## EXERCISE INSTRUCTIONS
Select, from the data, each line where "database" occurs.

## SOURCE MATERIAL
==============================

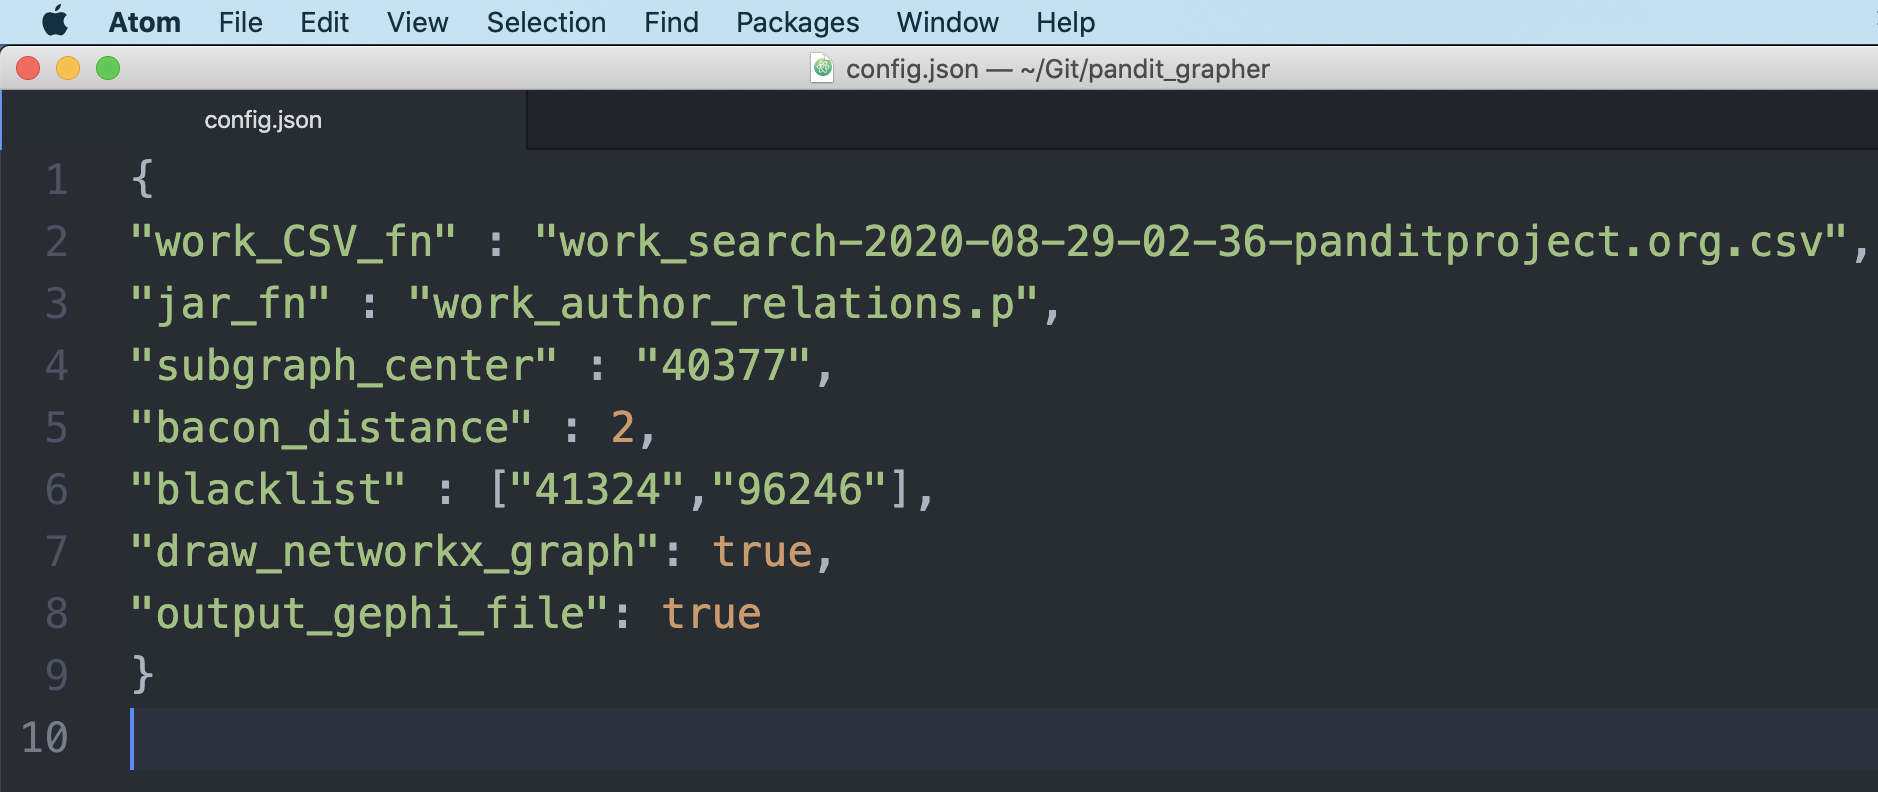
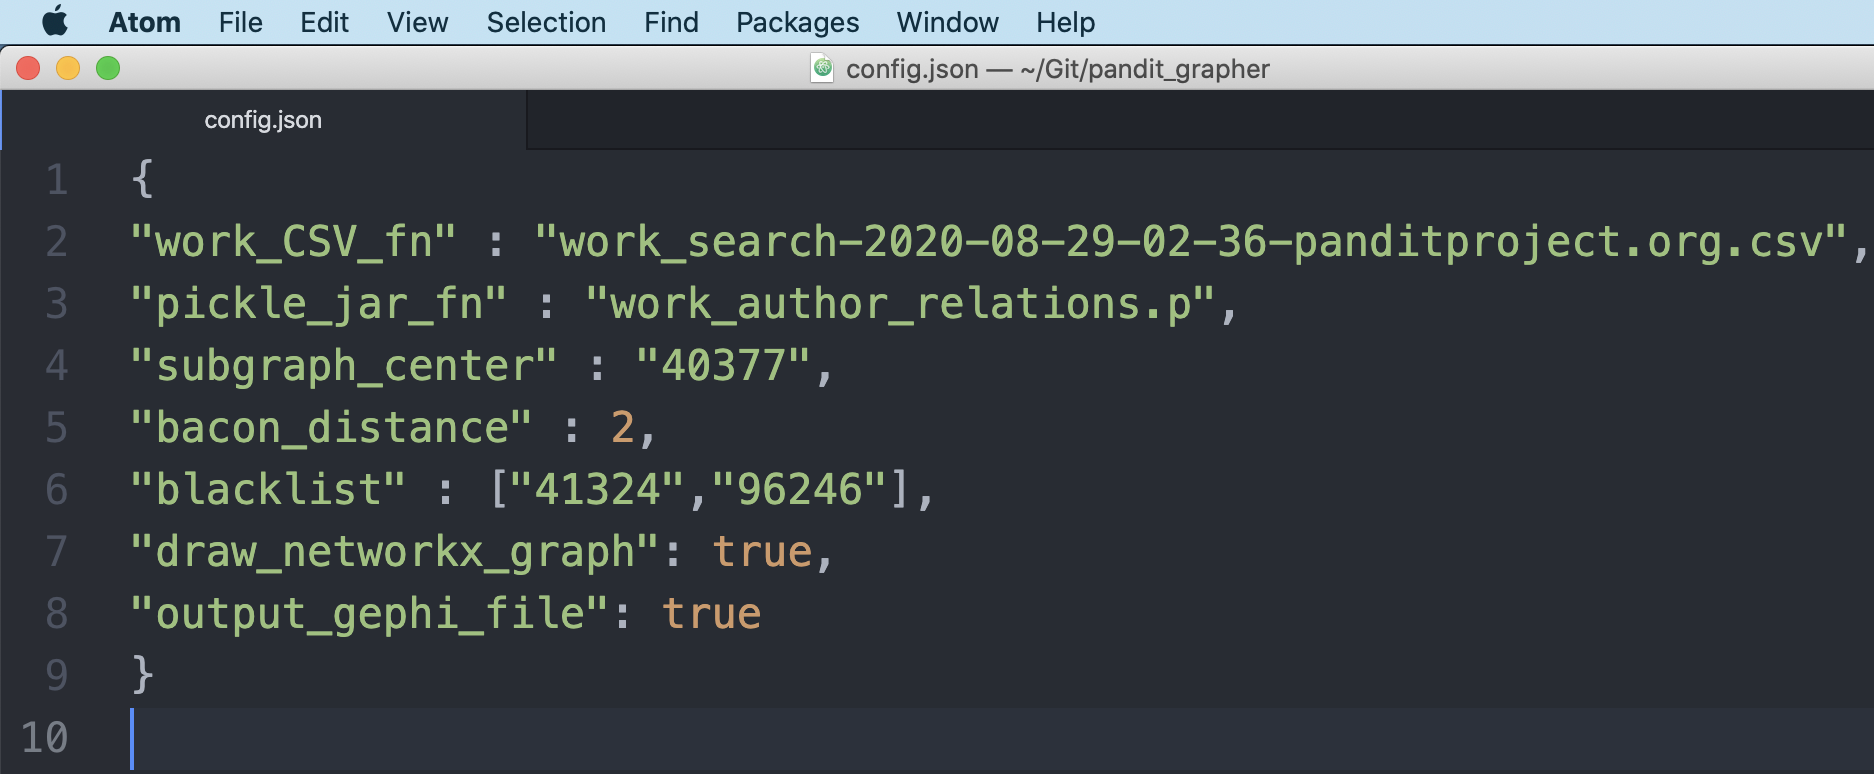
undo code duplication in grapher; small README and screenshot updates

diff --git a/grapher.py b/grapher.py
@@ -21,52 +21,7 @@ G = nx.DiGraph() # nx graph object; used are:
 # .add_edge and .remove_node methods (not .add_node)
 
 subgraph_node_ids = [ ] # Entity objects
-node_ids_to_append_this_time = [ subnetwork_center ] # 5-digit strings
-
-for i in range( int(bacon_distance) + 1 ):
-
-	node_ids_to_append_next_time = []
-
-	for id in node_ids_to_append_this_time:
-
-		# append
-		subgraph_node_ids.append(id)
-
-		# don't do anything else for things on blacklist
-		if id in blacklist: continue
-
-		# create edges and queue up connected nodes for next time
-		E = Entities_by_id[id]
-		if E.type == 'work':
-
-			for author_id in E.author_ids:
-				node_ids_to_append_next_time.append( author_id )
-				G.add_edge(author_id, E.id, arrowstyle = '-[')
-
-			for base_text_id in E.base_text_ids:
-				node_ids_to_append_next_time.append( base_text_id )
-				G.add_edge(base_text_id, E.id, arrowstyle = '->')
-
-			for commentary_id in E.commentary_ids:
-				node_ids_to_append_next_time.append( commentary_id )
-				G.add_edge(E.id, commentary_id, arrowstyle = '->')
-
-		elif E.type == 'author':
-
-			for work_id in E.work_ids:
-				node_ids_to_append_next_time.append( work_id )
-				G.add_edge(E.id, work_id, arrowstyle = '-[')
-
-	# de-dupe, first list-internally, then against previous
-	node_ids_to_append_next_time = list(set(node_ids_to_append_next_time))
-	for id in node_ids_to_append_next_time:
-		if id in subgraph_node_ids:
-			node_ids_to_append_next_time.remove(id)
-
-	node_ids_to_append_this_time = node_ids_to_append_next_time
-
-subgraph_node_ids = [ ] # Entity objects
-node_ids_to_append_this_time = [ subnetwork_center ] # 5-digit strings
+node_ids_to_append_this_time = subnetwork_center # list of 5-digit strings
 
 for i in range( bacon_distance + 1 ):
 

diff --git a/README.md b/README.md
@@ -1,12 +1,14 @@
 # pandit_grapher
 
-Graphs prosophographical relationships in [Pandit](https://www.panditproject.org/) database.
+Graphs person-work and work-work relationships in the [Pandit Project](https://www.panditproject.org/) prosophographical database.
 
 # Requirements
 
 Python 3.
 
-Currently using `networkx` package both for creating graph structure and for drawing visuals. I hope to soon move onto something else for nicer visuals.
+Currently using `networkx` package both for creating the graph structure and for drawing basic visuals.
+
+If you like, you can also use [Gephi](https://gephi.org/), for which basic output is also supported.
 
 # Preparing the Data
 
@@ -28,11 +30,11 @@ Currently using `networkx` package both for creating graph structure and for dra
 python brush_and_floss.py
 ~~~
 
-The resulting pickle file (`work_person_relations.p`) in the `pandit_grapher` directory is what the `grapher` module will draw its work and person data from.
+The resulting pickle file (e.g., `work_person_relations.p`) in the `pandit_grapher` directory is what the `grapher` module will draw its work and person data from.
 
 # Running the `grapher` Module
 
-1. In `config.json`, identify the Pandit ID number of a Person or Work you are interested in. (This is also available on the individual Pandit entity page.) Enter it as the `subnetwork_center` variable (a string) in `config.json`. (The default value is `"40377"` for [Kālidāsa](https://www.panditproject.org/entity/40377/person).)
+1. In `config.json`, identify the Pandit ID number of a Person or Work you are interested in. (This is also available on the individual Pandit entity page.) Enter it as the `subnetwork_center` variable (a string). (The default value is `"40377"` for [Kālidāsa](https://www.panditproject.org/entity/40377/person).)
 
 2. Set the `bacon_distance` to an integer indicating the number of iterations outward from the seed entity to graph (cp. ["Six Degrees of Kevin Bacon"](https://en.wikipedia.org/wiki/Six_Degrees_of_Kevin_Bacon#:~:text=Six%20Degrees%20of%20Kevin%20Bacon%20or%20%22Bacon's%20Law%22%20is%20a,and%20prolific%20actor%20Kevin%20Bacon) and the ["Oracle of Bacon"](https://oracleofbacon.org/)). E.g., `0` means graph the center entity only, `1` means graph one more layer of connections after that, `2` means two more, etc. (The default is `2`.)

==============================

## EXERCISE RESULT
-Graphs prosophographical relationships in [Pandit](https://www.panditproject.org/) database.
+Graphs person-work and work-work relationships in the [Pandit Project](https://www.panditproject.org/) prosophographical database.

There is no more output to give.